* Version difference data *
++++++++++++++++++++

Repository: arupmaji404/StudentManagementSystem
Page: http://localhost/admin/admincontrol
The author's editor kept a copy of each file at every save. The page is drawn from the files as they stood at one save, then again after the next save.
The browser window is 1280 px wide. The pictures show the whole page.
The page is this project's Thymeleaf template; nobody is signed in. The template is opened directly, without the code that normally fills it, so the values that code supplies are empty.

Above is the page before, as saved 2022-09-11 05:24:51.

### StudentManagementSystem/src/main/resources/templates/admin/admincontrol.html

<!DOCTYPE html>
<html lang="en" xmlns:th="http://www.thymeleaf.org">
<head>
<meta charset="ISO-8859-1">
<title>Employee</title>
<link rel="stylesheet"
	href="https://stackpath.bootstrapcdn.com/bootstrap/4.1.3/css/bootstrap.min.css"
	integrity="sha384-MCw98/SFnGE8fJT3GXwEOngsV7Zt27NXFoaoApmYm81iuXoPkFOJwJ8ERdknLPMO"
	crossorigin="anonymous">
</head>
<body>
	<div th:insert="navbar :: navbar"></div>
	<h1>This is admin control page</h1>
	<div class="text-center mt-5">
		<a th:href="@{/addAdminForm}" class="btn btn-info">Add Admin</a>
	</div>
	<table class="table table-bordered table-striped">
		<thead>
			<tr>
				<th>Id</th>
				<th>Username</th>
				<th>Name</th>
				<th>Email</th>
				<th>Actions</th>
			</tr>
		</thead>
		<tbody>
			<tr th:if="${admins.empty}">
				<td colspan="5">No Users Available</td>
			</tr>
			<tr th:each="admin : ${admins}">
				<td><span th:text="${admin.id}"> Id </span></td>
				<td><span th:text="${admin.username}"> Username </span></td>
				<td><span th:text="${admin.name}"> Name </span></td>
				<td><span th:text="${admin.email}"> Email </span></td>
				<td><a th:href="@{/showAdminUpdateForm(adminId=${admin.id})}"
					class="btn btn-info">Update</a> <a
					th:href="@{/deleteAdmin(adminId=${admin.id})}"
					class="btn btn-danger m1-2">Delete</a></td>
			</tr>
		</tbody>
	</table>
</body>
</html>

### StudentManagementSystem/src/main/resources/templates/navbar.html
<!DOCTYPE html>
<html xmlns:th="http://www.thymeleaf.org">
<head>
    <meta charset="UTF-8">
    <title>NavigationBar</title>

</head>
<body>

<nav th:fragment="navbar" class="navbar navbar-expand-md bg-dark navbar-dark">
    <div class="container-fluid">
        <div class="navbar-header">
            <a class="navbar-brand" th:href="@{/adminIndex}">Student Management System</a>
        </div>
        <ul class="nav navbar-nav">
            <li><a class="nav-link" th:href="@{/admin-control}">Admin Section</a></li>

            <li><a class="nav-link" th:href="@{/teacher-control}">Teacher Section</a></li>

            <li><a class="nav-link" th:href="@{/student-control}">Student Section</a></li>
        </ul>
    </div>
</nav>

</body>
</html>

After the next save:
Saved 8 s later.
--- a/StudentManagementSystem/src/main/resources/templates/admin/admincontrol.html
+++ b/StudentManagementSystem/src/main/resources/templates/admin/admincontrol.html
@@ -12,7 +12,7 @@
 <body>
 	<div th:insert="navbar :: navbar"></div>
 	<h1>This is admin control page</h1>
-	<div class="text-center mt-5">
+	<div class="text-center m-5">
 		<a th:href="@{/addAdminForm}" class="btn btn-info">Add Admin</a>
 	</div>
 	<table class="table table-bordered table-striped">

++++++++++++++++++++

* TASK DESCRIPTION *
Note each line of the entries that has "resources" in it, and copy those lines.

* RESULT *
### StudentManagementSystem/src/main/resources/templates/admin/admincontrol.html
### StudentManagementSystem/src/main/resources/templates/navbar.html
--- a/StudentManagementSystem/src/main/resources/templates/admin/admincontrol.html
+++ b/StudentManagementSystem/src/main/resources/templates/admin/admincontrol.html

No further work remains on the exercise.